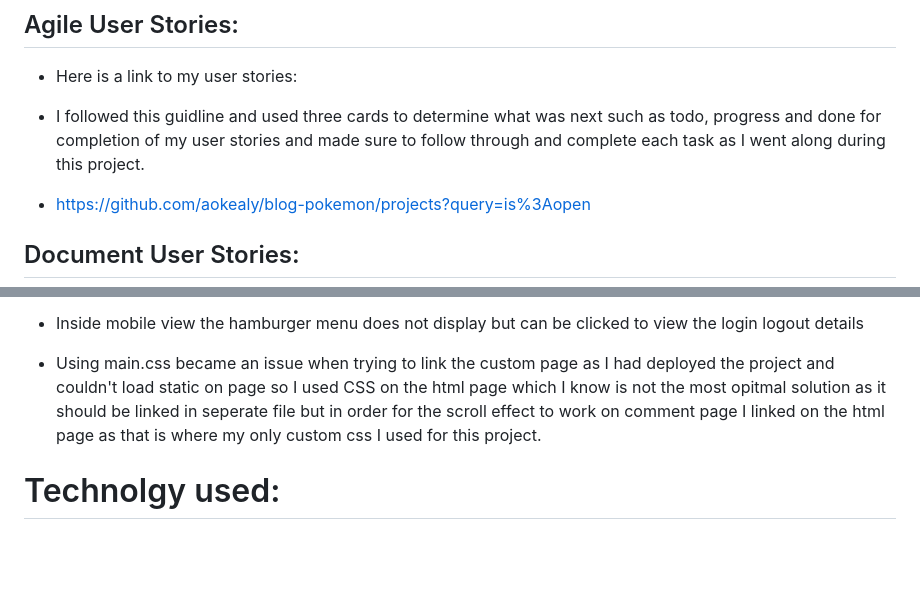
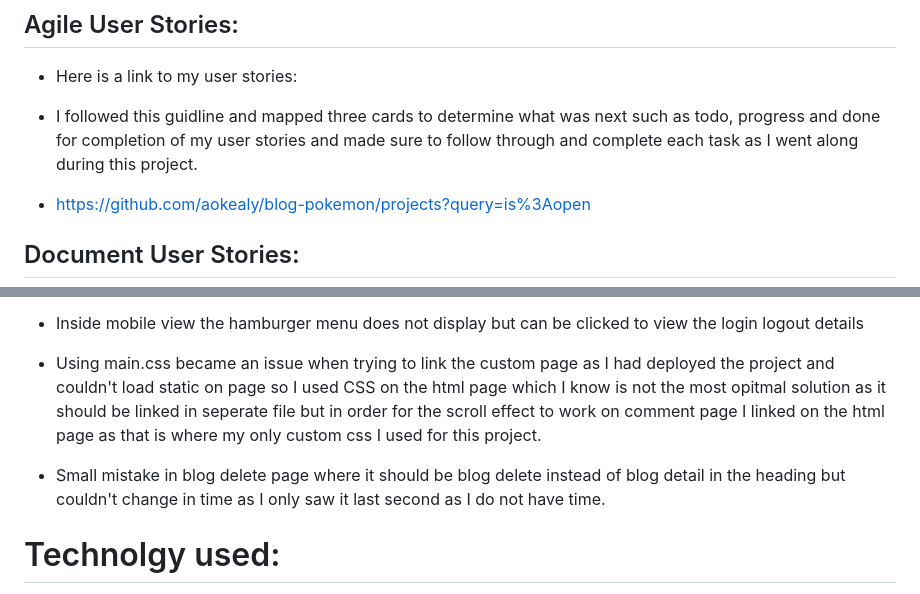
Before and after one commit to aokealy/blog-pokemon, a Markdown page: README.md, 2 parts joined by grey strips. Drawn GitHub-style; blank space fills up the shorter version.

Commit message:
update bug readme

```diff
--- a/README.md
+++ b/README.md
@@ -30,7 +30,7 @@ I have always been passionate about Pokemon so I wanted to create a simple pokem
 
 ## Agile User Stories:
 - Here is a link to my user stories:
-- I followed this guidline and used three cards to determine what was next such as todo, progress and done for completion of my user stories and made sure to follow through and complete each task as I went along during this project.
+- I followed this guidline and mapped three cards to determine what was next such as todo, progress and done for completion of my user stories and made sure to follow through and complete each task as I went along during this project.
 
 - https://github.com/aokealy/blog-pokemon/projects?query=is%3Aopen
 
@@ -230,6 +230,8 @@ Testing is hard but very important to make sure that all functions of your code
 - Inside mobile view the hamburger menu does not display but can be clicked to view the login logout details
 
 - Using main.css became an issue when trying to link the custom page as I had deployed the project and couldn't load static on page so I used CSS on the html page which I know is not the most opitmal solution as it should be linked in seperate file but in order for the scroll effect to work on comment page I linked on the html page as that is where my only custom css I used for this project.
+
+- Small mistake in blog delete page where it should be blog delete instead of blog detail in the heading but couldn't change in time as I only saw it last second as I do not have time.
 
 # Technolgy used:
 - Python - Provides the functionality for the site.
```
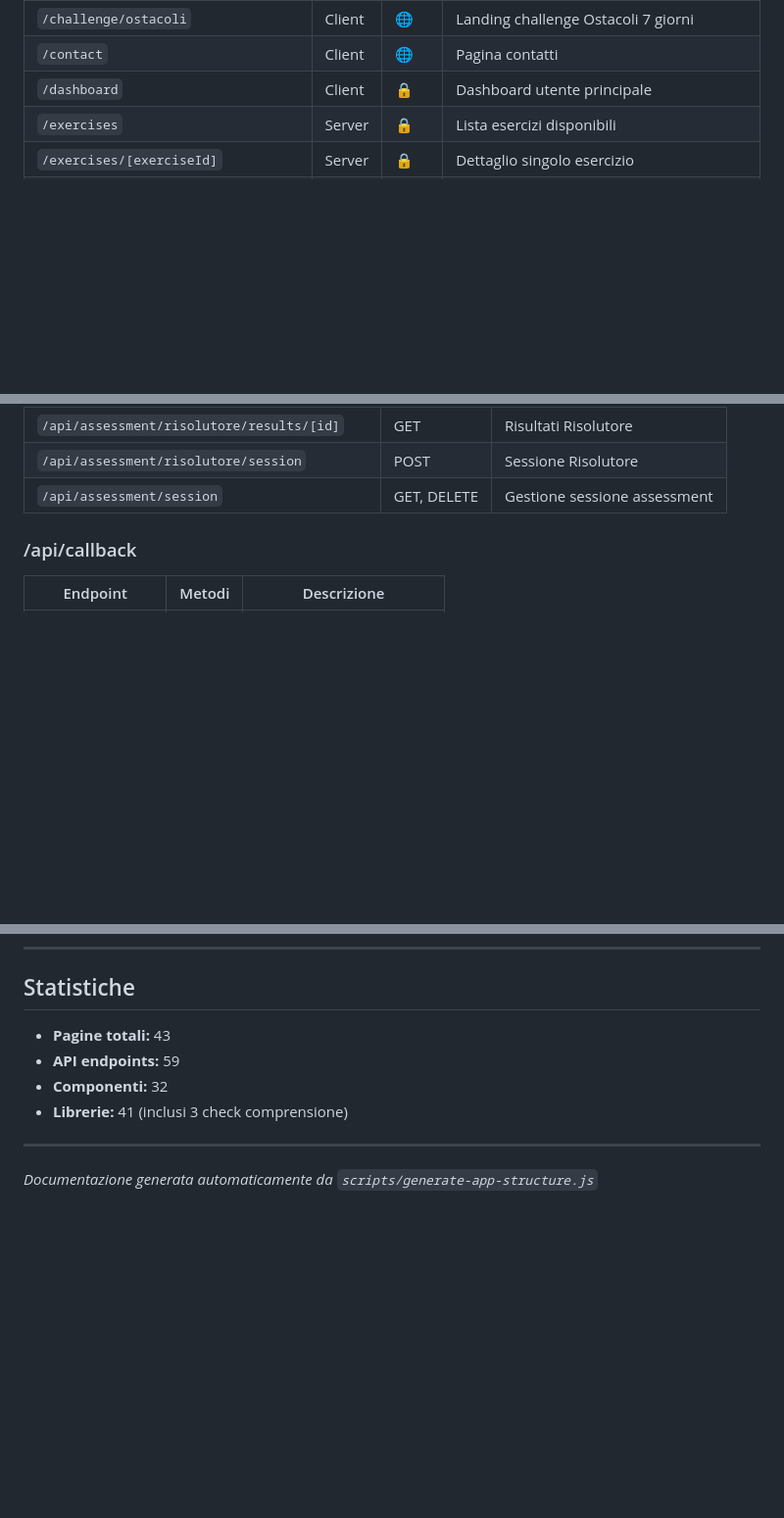
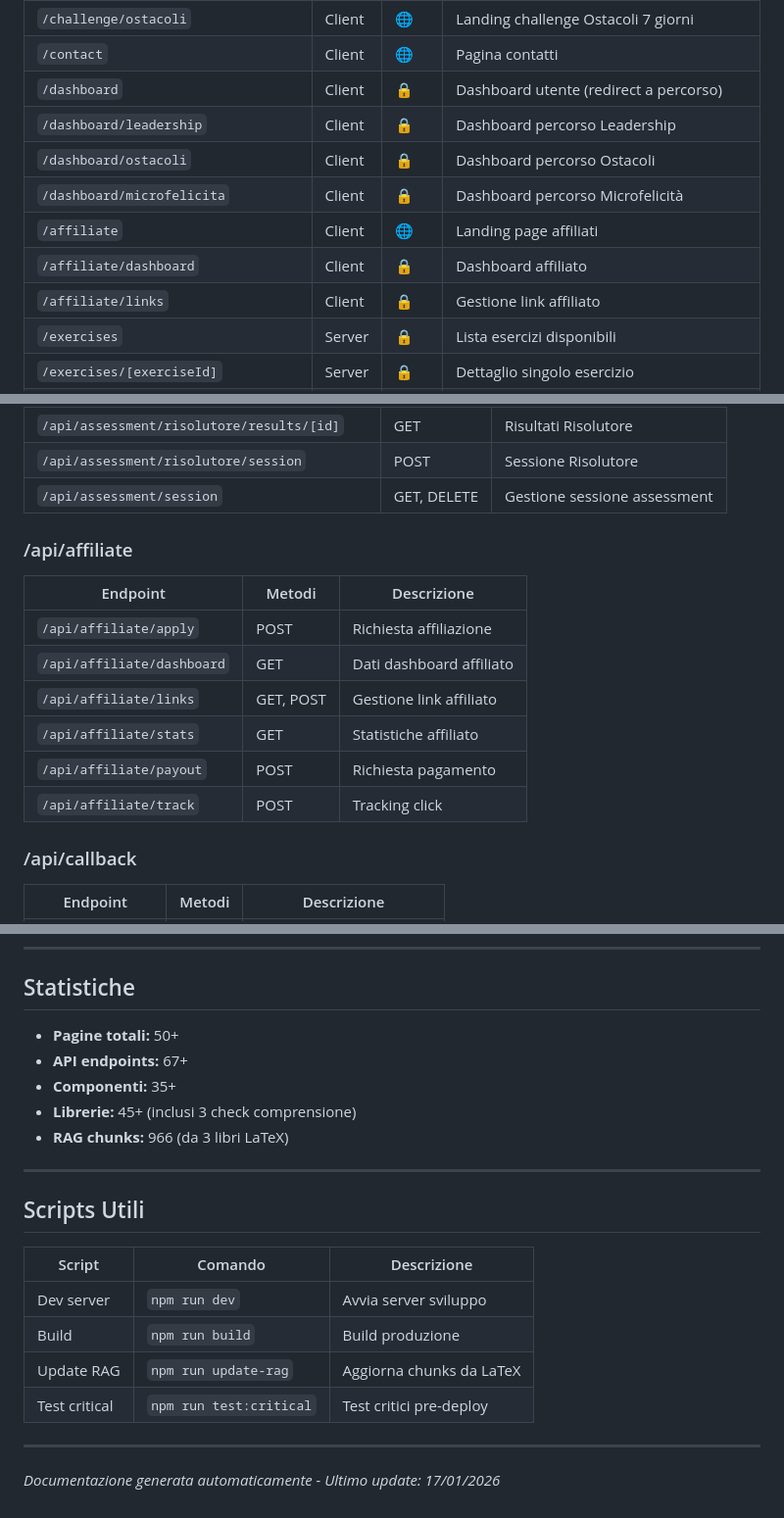
Before and after one commit to fernandofast57/vitaeology, a Markdown page: docs/APP_STRUCTURE.md, 3 parts joined by grey strips. Shown at 98% size. Drawn GitHub-style; blank space fills up the shorter version.

Commit message:
docs: update APP_STRUCTURE with affiliate, dashboard paths, RAG stats

```diff
--- a/docs/APP_STRUCTURE.md
+++ b/docs/APP_STRUCTURE.md
@@ -46,7 +46,13 @@
 | `/challenge/microfelicita` | Client | 🌐 | Landing challenge Microfelicità 7 giorni |
 | `/challenge/ostacoli` | Client | 🌐 | Landing challenge Ostacoli 7 giorni |
 | `/contact` | Client | 🌐 | Pagina contatti |
-| `/dashboard` | Client | 🔒 | Dashboard utente principale |
+| `/dashboard` | Client | 🔒 | Dashboard utente (redirect a percorso) |
+| `/dashboard/leadership` | Client | 🔒 | Dashboard percorso Leadership |
+| `/dashboard/ostacoli` | Client | 🔒 | Dashboard percorso Ostacoli |
+| `/dashboard/microfelicita` | Client | 🔒 | Dashboard percorso Microfelicità |
+| `/affiliate` | Client | 🌐 | Landing page affiliati |
+| `/affiliate/dashboard` | Client | 🔒 | Dashboard affiliato |
+| `/affiliate/links` | Client | 🔒 | Gestione link affiliato |
 | `/exercises` | Server | 🔒 | Lista esercizi disponibili |
 | `/exercises/[exerciseId]` | Server | 🔒 | Dettaglio singolo esercizio |
 | `/libro/[slug]` | Server | 🌐 | Landing page acquisto libro |
@@ -130,6 +136,17 @@
 | `/api/assessment/risolutore/results/[id]` | GET | Risultati Risolutore |
 | `/api/assessment/risolutore/session` | POST | Sessione Risolutore |
 | `/api/assessment/session` | GET, DELETE | Gestione sessione assessment |
+
+### /api/affiliate
+
+| Endpoint | Metodi | Descrizione |
+|----------|--------|-------------|
+| `/api/affiliate/apply` | POST | Richiesta affiliazione |
+| `/api/affiliate/dashboard` | GET | Dati dashboard affiliato |
+| `/api/affiliate/links` | GET, POST | Gestione link affiliato |
+| `/api/affiliate/stats` | GET | Statistiche affiliato |
+| `/api/affiliate/payout` | POST | Richiesta pagamento |
+| `/api/affiliate/track` | POST | Tracking click |
 
 ### /api/callback
 
@@ -433,11 +450,23 @@ Risposta AI Coach
 
 ## Statistiche
 
-- **Pagine totali:** 43
-- **API endpoints:** 59
-- **Componenti:** 32
-- **Librerie:** 41 (inclusi 3 check comprensione)
+- **Pagine totali:** 50+
+- **API endpoints:** 67+
+- **Componenti:** 35+
+- **Librerie:** 45+ (inclusi 3 check comprensione)
+- **RAG chunks:** 966 (da 3 libri LaTeX)
 
 ---
 
-*Documentazione generata automaticamente da `scripts/generate-app-structure.js`*
+## Scripts Utili
+
+| Script | Comando | Descrizione |
+|--------|---------|-------------|
+| Dev server | `npm run dev` | Avvia server sviluppo |
+| Build | `npm run build` | Build produzione |
+| Update RAG | `npm run update-rag` | Aggiorna chunks da LaTeX |
+| Test critical | `npm run test:critical` | Test critici pre-deploy |
+
+---
+
+*Documentazione generata automaticamente - Ultimo update: 17/01/2026*
```
Also changed, not shown: other parts of docs/APP_STRUCTURE.md (+1 -1 lines).
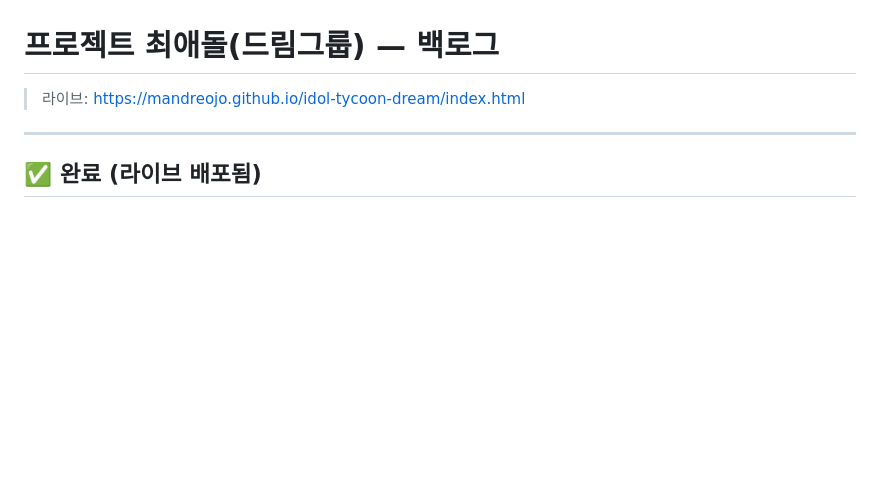
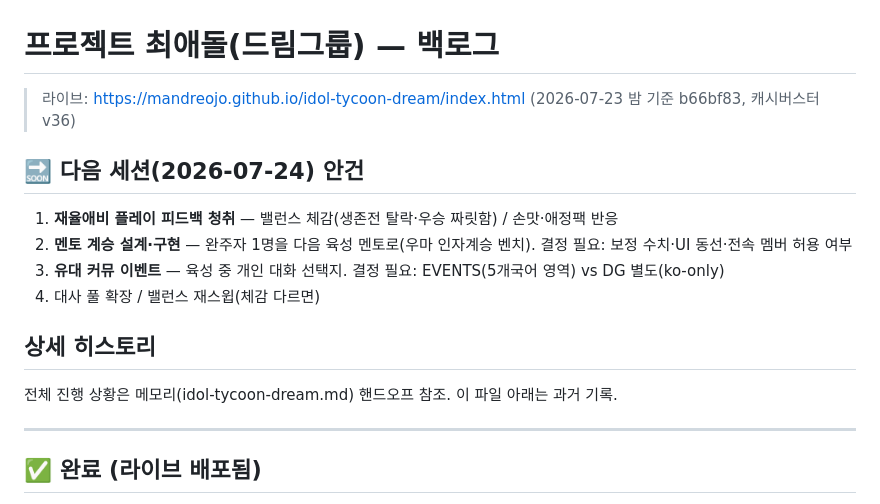
Before and after one commit to mandreojo/idol-tycoon-dream, a Markdown page: BACKLOG.md, the part around the change. Drawn GitHub-style; blank space fills up the shorter version.

Commit message:
BACKLOG: 2026-07-24 세션 안건 갱신

```diff
--- a/BACKLOG.md
+++ b/BACKLOG.md
@@ -1,8 +1,18 @@
 # 프로젝트 최애돌(드림그룹) — 백로그
 
-> 라이브: https://mandreojo.github.io/idol-tycoon-dream/index.html
+> 라이브: https://mandreojo.github.io/idol-tycoon-dream/index.html (2026-07-23 밤 기준 b66bf83, 캐시버스터 v36)
+
+## 🔜 다음 세션(2026-07-24) 안건
+1. **재율애비 플레이 피드백 청취** — 밸런스 체감(생존전 탈락·우승 짜릿함) / 손맛·애정팩 반응
+2. **멘토 계승 설계·구현** — 완주자 1명을 다음 육성 멘토로(우마 인자계승 벤치). 결정 필요: 보정 수치·UI 동선·전속 멤버 허용 여부
+3. **유대 커뮤 이벤트** — 육성 중 개인 대화 선택지. 결정 필요: EVENTS(5개국어 영역) vs DG 별도(ko-only)
+4. 대사 풀 확장 / 밸런스 재스윕(체감 다르면)
+
+## 상세 히스토리
+전체 진행 상황은 메모리(idol-tycoon-dream.md) 핸드오프 참조. 이 파일 아래는 과거 기록.
 
 ---
+
 
 ## ✅ 완료 (라이브 배포됨)
 - **🏠 홈 대시보드 재구성** ✅ — 편성 그리드가 화면 전체였던 홈을 대시보드로: 프로필바 + 상태별 히어로 4분기(온보딩/편성유도/데뷔준비/대표그룹) + 위젯 3종(업적·그룹차트·카드)
```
====
Please return every line from the material above where the string "Before" occurs.

Before and after one commit to aokealy/blog-pokemon, a Markdown page: README.md, 2 parts joined by grey strips. Drawn GitHub-style; blank space fills up the shorter version.
Before and after one commit to fernandofast57/vitaeology, a Markdown page: docs/APP_STRUCTURE.md, 3 parts joined by grey strips. Shown at 98% size. Drawn GitHub-style; blank space fills up the shorter version.
Before and after one commit to mandreojo/idol-tycoon-dream, a Markdown page: BACKLOG.md, the part around the change. Drawn GitHub-style; blank space fills up the shorter version.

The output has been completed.